AEDC team supports testing of CASTOR® 30XL
From left, AEDC’s Mike Mills, an outside machinist, David Amonette, a boilermaker, and Barry Long, an electrician, position the ATK CASTOR® 30XL rocket motor into place for simulated altitude static testing at AEDC’s J-6 Large Rocket Motor Testing facility. (Photo by Rick Goodfriend)
ARNOLD AIR FORCE BASE, Tenn. – Testing is complete on an Alliant Techsystems, Inc.’s (ATK) CASTOR® 30XL developmental rocket motor in AEDC’s J-6 Large Rocket Motor Testing Facility.
“AEDC is the only place to test this motor, due to their unique capability of being able to simulate upper atmospheric conditions,” said Jeff Winter, ATK program manager for CASTOR® 30XL.

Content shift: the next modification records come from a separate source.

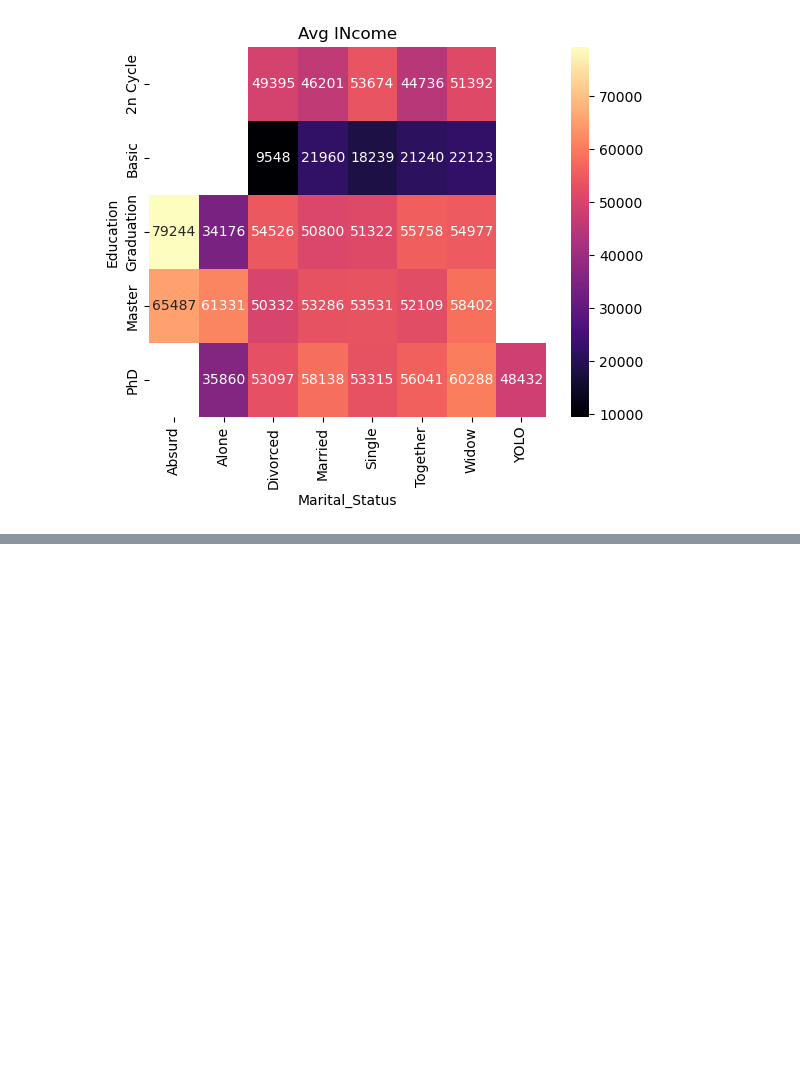
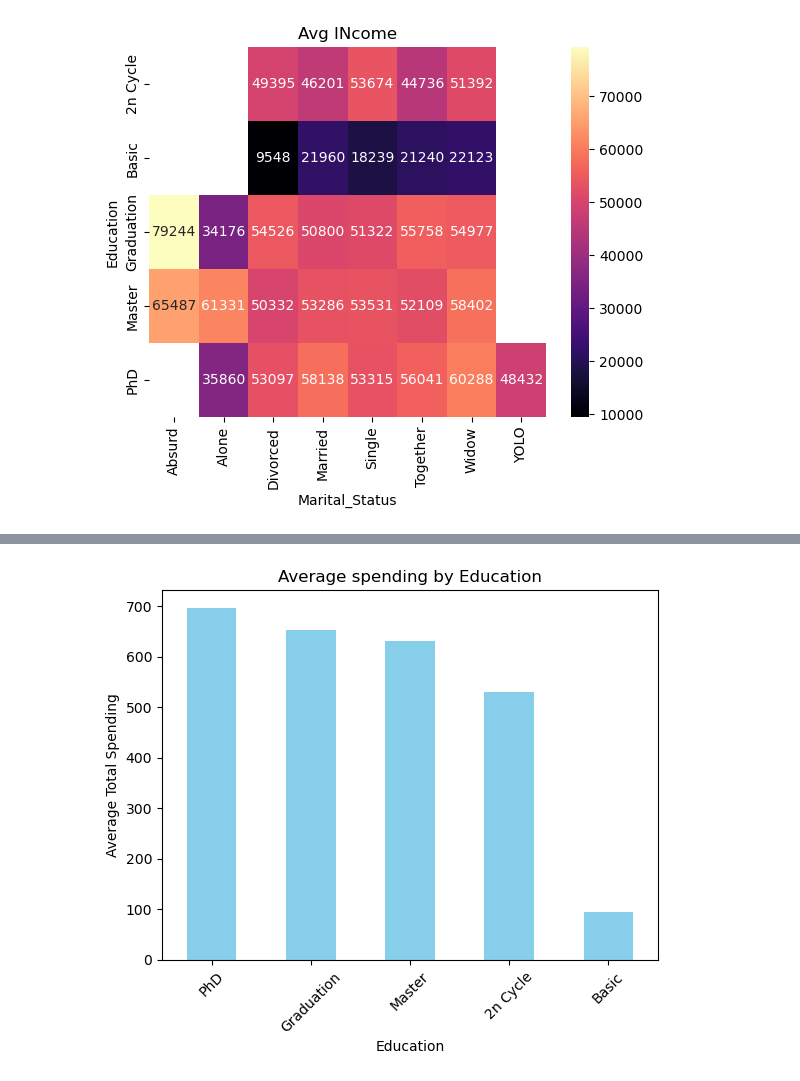
Before and after one commit to YasiruMethmal123/BankGuard360-, a Jupyter notebook: scripts/CustomerSegmentation.ipynb, the cells around one changed output, grey strips where cells are left out. Saved outputs shown, nothing was run; the diff lists cells and outputs as text; code cells hidden in the pictures; blank space fills up the shorter version.

```diff
--- a/scripts/CustomerSegmentation.ipynb
+++ b/scripts/CustomerSegmentation.ipynb
@@ -335,3 +335,6 @@ plt.title("Avg INcome")
 plt.show()
 # %% [output]
 [figure]
+# %%
+group1 = df.groupby("Education")["Total_Spending"].mean().sort_values(ascending = False)
+group1
@@ -337,0 +349,8 @@ plt.show()
+# %%
+group1.plot(kind = "bar",color = "skyblue")
+plt.title("Average spending by Education")
+plt.ylabel("Average Total Spending")
+plt.xticks(rotation = 45)
+plt.show()
+# %% [output]
+[figure, added]
```
Also changed, not shown: parts of 3 cells of this notebook.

Regarding the test article, Randy Quinn, a project manager for the AEDC’s Space and Missiles Complex, said, “It’s a relatively new motor with a pretty sophisticated composite case design, strong enough to withstand the stresses it will experience during firing, but balancing an increase in performance with a lower weight and cost of production.”
The upper stage developmental rocket motor underwent a final qualification static fire test in J-6 to boost the power of Orbital’s Antares launch vehicle, ahead of a series of flight tests scheduled to take place at NASA’s Wallops Flight Facility in Virginia.
The successive test flights will lead to cargo resupply flights of the Antares vehicle carrying a Cygnus spacecraft to the International Space Station (ISS) as part of NASA’s Commercial Orbital Transportation program.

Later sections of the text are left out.